Montreal Hip Hop Scene Combines Rap with Altruism

French Rapper K.O.F. Divides His Time Between Collaboration and Community

K.O.F Photo Mattha Busby
K.O.F Photo Mattha Busby

The ultra-commercialization of big beat hip-hop by US major labels leads many to forget that this genre of music is primarily a vehicle for social change and positivity—uniting oppressed minorities within a single mode of art.

“Rap was my only pain therapy,” said K.O.F., who has been on the hip-hop circuit in Montreal for three years now. “It allowed me to gain balance in my life.”

K.O.F. recorded several mixtapes and an album, which were released on the underground scene in France, where he was based in Perpignan. His mother had carried him through pregnancy from Côte d’Ivoire to France before returning to his country of origin until he was 6, and he came to Montreal to escape the confines of the Parisian hip-hop scene that he felt was mentally and spiritually restrictive.

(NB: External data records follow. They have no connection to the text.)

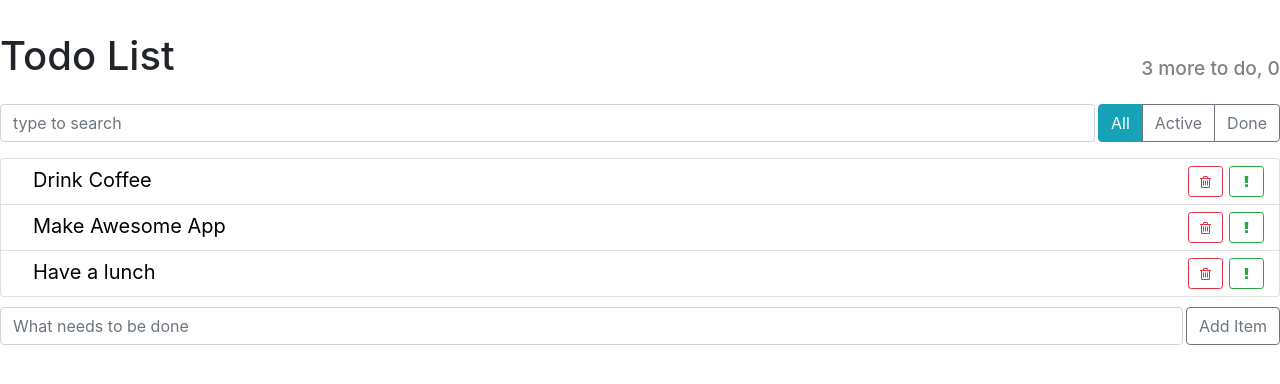
Repository: max535/react-todo-list
Page: /
An editor plug-in stored every save of this project. The page is shown before and after the next save, followed by the edit.
The browser window is 1280 px wide. The pictures show the whole page.
The project was rebuilt for these pictures with package versions that can differ from the ones it lists, and the page was loaded fresh each time.

Above is the page before, as saved 2022-01-22 21:05:40.

### public/index.html
<!DOCTYPE html>
<html>

<head>
  <meta charset="utf-8" />
  <meta
    name="viewport"
    content="width=device-width, initial-scale=1"
  >
  <link
    rel="stylesheet"
    href="https://stackpath.bootstrapcdn.com/font-awesome/4.7.0/css/font-awesome.min.css"
  >
  <link
    rel="stylesheet"
    href="https://stackpath.bootstrapcdn.com/bootstrap/4.1.3/css/bootstrap.min.css"
  >
  <title>Todo App</title>
</head>

<body>
  <div id="root"></div>
</body>

</html>

### src/index.js
import React from 'react';
import ReactDOM from 'react-dom';

import { App } from './components/App';

ReactDOM.render(<App />, document.getElementById('root'));

### src/components/App/index.jsx
import React from 'react';

import { AppHeader } from '../AppHeader';
import { SearchPanel } from '../SearchPanel';
import { TodoList } from '../TodoList';
import { ItemStatusFilter } from '../ItemStatusFilter/index.jsx';
import { ItemAddForm } from '../ItemAddForm';

import './App.css';

export class App extends React.Component {
    maxId = 100;

    state = {
        todoData: [
            this.createTodoItem('Drink Coffee'),
            this.createTodoItem('Make Awesome App'),
            this.createTodoItem('Have a lunch'),
        ],
        term: '',
        filter: 'all',
    };

    createTodoItem(label) {
        return {
            label,
            important: false,
            done: false,
            id: this.maxId++,
        }
    }

    deleteItem = (id) => {
        this.setState(({ todoData }) => {
            const idx = todoData.findIndex((el) => el.id === id);

            const newArray = [
                ...todoData.slice(0, idx),
                ...todoData.slice(idx + 1),
            ];

            return {
                todoData: newArray,
            };
        });
    };

    addItem = (text) => {
        const newItem = this.createTodoItem(text);

        this.setState(({ todoData }) => {
            const newArr = [
                ...todoData,
                newItem,
            ];

            return {
                todoData: newArr,
            };
        });
    };

    toggleProperty(arr, id, propName) {
        const idx = arr.findIndex((el) => el.id === id);

        const oldItem = arr[idx];
        const newItem = { ...oldItem, [propName]: !oldItem[propName] };

        return [
            ...arr.slice(0, idx),
            newItem,
            ...arr.slice(idx + 1),
        ];
    }

    onToggleDone = (id) => {
        this.setState(({ todoData }) => {
            return {
                todoData: this.toggleProperty(todoData, id, 'done'),
            };
        });
    };

    onToggleImportant = (id) => {
        this.setState(({ todoData }) => {
            return {
                todoData: this.toggleProperty(todoData, id, 'important'),
            };
        });
    };

    onSearchChange = (term) => {
        this.setState({ term });
    };

    onFilterChange = (filter) => {
        this.setState({ filter });
    };

    search(items, term) {
        if (term.length === 0) {
            return items;
        }

        return items.filter((item) => {
            return item.label.toLowerCase().indexOf(term.toLowerCase()) > -1;
        });
    };

    filter(items, filter) {
        switch (filter) {
            case 'all':
                return items;
            case 'active':
                return items.filter((item) => !item.done);
            case 'done':
                return items.filter((item) => item.done);
            default:
                return items;
        }
    }

    render() {
        const { todoData, term, filter } = this.state;

        const visibleItems = this.filter(this.search(todoData, term), filter);

        const doneCount = todoData.filter((el) => el.done).length;
        const todoCount = todoData.length - doneCount;

        return (
            <div className="todo-app">
                <AppHeader toDo={todoCount} done={doneCount} />
                <div className="top-panel d-flex">
                    <SearchPanel
                        onSearchChange={this.onSearchChange}
                    />
                    <ItemStatusFilter
                        filter={filter}
                        onFilterChange={this.onFilterChange}
                    />
                </div>

                <TodoList
                    todos={visibleItems}
                    onDeleted={this.deleteItem}
                    onToggleImportant={this.onToggleImportant}
                    onToggleDone={this.onToggleDone}
                />

                <ItemAddForm onItemAdded={this.addItem} />
            </div>
        );
    }
};

### src/components/AppHeader.jsx
import React from 'react';

import './AppHeader.css';

export const AppHeader = ({toDo, done}) => {
    return (
        <div className="app-header d-flex">
            <h1>Todo List</h1>
            <h2>{toDo} more to do, {done}</h2>
        </div>
    );
};

### src/components/SearchPanel.jsx
import React from 'react';

import './SearchPanel.css';

export const SearchPanel = () => {
    return (
        <input
            type="text"
            className="form-control search-input"
            placeholder="type to search"
        />
    );
}

### src/components/TodoList.jsx
import React from 'react';

import { TodoListItem } from './TodoListItem';

import './TodoList.css';

export const TodoList = ({todos}) => {

    const elements = todos.map((item) => {
        const {id, ...itemProps} = item;

        return (
            <li key={id} className="list-group-item">
                <TodoListItem {...itemProps} />
            </li>
        );
    });

    return (
        <ul className="list-group todo-list">
            {elements}
        </ul>
    );
};

### src/components/ItemStatusFilter/index.jsx
import React from 'react';

import './ItemStatusFilter.css';

export class ItemStatusFilter extends React.Component {
    buttons = [
        { name: 'all', label: 'All' },
        { name: 'active', label: 'Active' },
        { name: 'done', label: 'Done' },
    ];

    render() {
        const { filter, onFilterChange } = this.props;

        const buttons = this.buttons.map(({ name, label }) => {
            const isActive = filter === name;
            const clazz = isActive ? 'btn-info' : 'btn-outline-secondary';

            return (
                <button
                    type="button"
                    className={`btn ${clazz}`}
                    key={name}
                    onClick={() => onFilterChange(name)}
                >
                    {label}
                </button>
            );
        });

        return (
            <div className="btn-group">
                {buttons}
            </div>
        );
    }
};

### src/components/ItemAddForm/index.jsx
import React from 'react';

import './ItemAddForm.css';

export class ItemAddForm extends React.Component {
    state = {
        label: '',
    };

    onLabelChange = (e) => {
        this.setState({
            label: e.target.value,
        });

    };

    onSubmit = (e) => {
        this.props.onItemAdded(this.state.label);
        e.preventDefault();
        this.setState({
            label: '',
        });
    };

    render() {
        return (
            <form
                className="item-add-form d-flex"
                onSubmit={this.onSubmit}
            >
                <input
                    type="text"
                    className="form-control"
                    onChange={this.onLabelChange}
                    placeholder="What needs to be done"
                    value={this.state.label}
                />
                <button className="btn btn-outline-secondary">Add Item</button>
            </form>
        );
    }
};

### src/components/App/App.css
.todo-app {
    margin: 2rem auto 0 auto;
}

.top-panel {
    margin: 1rem 0;
}

### src/components/SearchPanel.css
.search-input {
    width: auto;
    flex-grow: 1;
    margin-right: 3px;
}

### src/components/TodoListItem.jsx
import React from 'react';

import './TodoListItem.css';

export const TodoListItem = ({label, important = false}) => {

    const style = {
        color: important ? 'tomato' : 'black',
        fontWeight: important ? 'bold' : 'normal'
    };

    return (
        <span className="todo-list-item">
            <span
                className="todo-list-item-label"
                style={style}
            >
                {label}
            </span>

            <button
                type="button"
                className="btn btn-outline-success btn-sm float-right"
            >
                <i className="fa fa-exclamation" />
            </button>

            <button
                type="button"
                className="btn btn-outline-danger btn-sm float-right"
            >
                <i className="fa fa-trash-o" />
            </button>
        </span>
    );
};

### src/components/ItemAddForm/ItemAddForm.css
.item-add-form {
    margin-top: 10px;
}

.item-add-form input {
    margin-right: 3px;
}

Loaded but not shown: src/components/AppHeader.css (common file); src/components/TodoList.css (common file); src/components/TodoListItem.css (common file); src/components/ItemStatusFilter/ItemStatusFilter.css (no stored copy; drawn as an empty file)

After the next save:
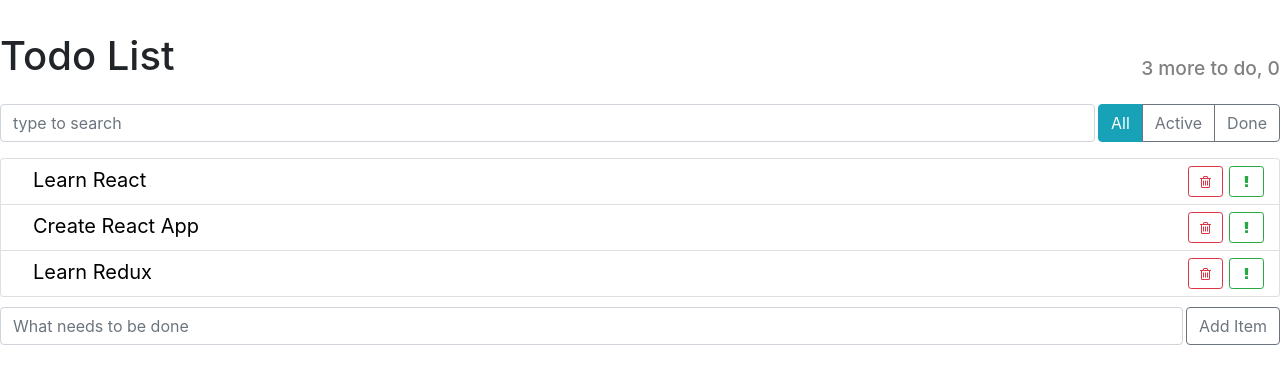
Saved 43 s later.
--- a/src/components/App/index.jsx
+++ b/src/components/App/index.jsx
@@ -13,9 +13,9 @@ export class App extends React.Component {
 
     state = {
         todoData: [
-            this.createTodoItem('Drink Coffee'),
-            this.createTodoItem('Make Awesome App'),
-            this.createTodoItem('Have a lunch'),
+            this.createTodoItem('Learn React'),
+            this.createTodoItem('Create React App'),
+            this.createTodoItem('Learn Redux'),
         ],
         term: '',
         filter: 'all',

“I’ve been a rapper since I was 15 years old, so that’s 15 years of hip-hop, and I came here for a new start,” K.O.F. told me. “Paris is too aggressive for me. I’m all about vibes and I love the open mind of the musicians and MCs in Montreal.”

Choosing to not pursue a personal project at the moment, K.O.F. divides his time between volunteering as a youth worker—holding workshops on music and hip-hop and working in the studio at the Maison des Jeunes de la Côte des Neiges—and collaborating with local artists and producers such as Clay and Friends and Wood Holly, while performing live with the Kalmunity Vibe Collective and Le Cypher.

“I work with everybody I like,” said K.O.F. as he explained the current stage in his career. “Kalmunity are like family to me. It’s improvisation but with rules as we try to make songs on stage.”

Throughout the past few weeks I’ve seen K.O.F. perform throughout Montreal alongside a variety of other artists at Les Bobards, Le Bluery Bar à Vinyle and Divan Orange.

He seems to have an insatiable longing to articulate his feelings and his experiences into rhymes. As he makes me tea he freestyles, he leans down to his daughter and sings, and when he meets local youth he’s keen to help them refine their skills.

Dressed down in a tee, jacket, outdated Nike pants and beaten sneaks, K.O.F. turns up to a venue accompanied by young beatboxing protégé Anand, greets his collaborators and fellow musicians with a characteristic enthusiasm and takes in the space, swaying to the DJ’s tune and wiling out to the opening act in an underpopulated bar.

“If I have an idea to create the lyrics around colonization or pain, then every musician or vocalist follows … and the other vocalist is working with me to try and build a song,” he explained. “That’s sharing, sharing ideas and trying together to build improvised songs.”

Accompanied by his young daughter, K.O.F. volunteers during the weekend through the label he runs, NO BAD SOUND, at a youth centre in Côte-des-Neiges—open to the public on Sundays—where he supervises activities while creating beats and crafting rhymes with young artists such as Tombs.

This weekend they held a day-long workshop alongside Canadian Roots on decolonization, where songs and art—which shall be showcased on installations on bus shelters—was created in an effort to bridge the gap between indigenous youths of Kahnawake and Côte-des-Neiges. The attendees displayed their various talents and discussed their origins with K.O.F. and others alike.

On hip-hop in Montreal, K.O.F. says, “We’re not popular.
“The people I know are great musicians and hard workers but it’s still underground. They’re not in the mass media … I don’t know a lot of people making real money in hip-hop. They’re playing shows and they are close to the people.”

The venues where K.O.F. raps gradually fill up as the night progresses. The attendees haven’t come to see him; they’ve come for a night out at a bar they like before excusing themselves around 12:30 a.m. Only a sparse collection of revelers remains.
But when he jumps onstage to feature with Clay and Friends, everyone hushes as they wave their arms and pound their feet to the beat.

K.O.F, Photo Credit Mattha Busby

“I don’t care about making money in music; that’s why I don’t have my own project.” -K.O.F.

“I don’t care about making money in music; that’s why I don’t have my own project,” K.O.F. said of his outlook. “I care about making good music and being with the people I like to build something to feed the soul, and my soul in particular.”

He might not intend to, but K.O.F. overshadows the rappers he collaborates with, albeit with a refreshing humility. He touches the mic and people take notice immediately.

Though he and his partner are hoping to gain Canadian citizenship, K.O.F. hopes to return “home” to Côte d’Ivoire in the foreseeable future.

“I do the things I like with the people I like and that’s the best for me,” he said. “I’m happy. Sometimes I need money like everybody but I really enjoy my life.”

Check out K.O.F.’s Soundcloud at and catch him live at Les Bobards on Tuesdays or Bar Vinyle de Bleury on Thursdays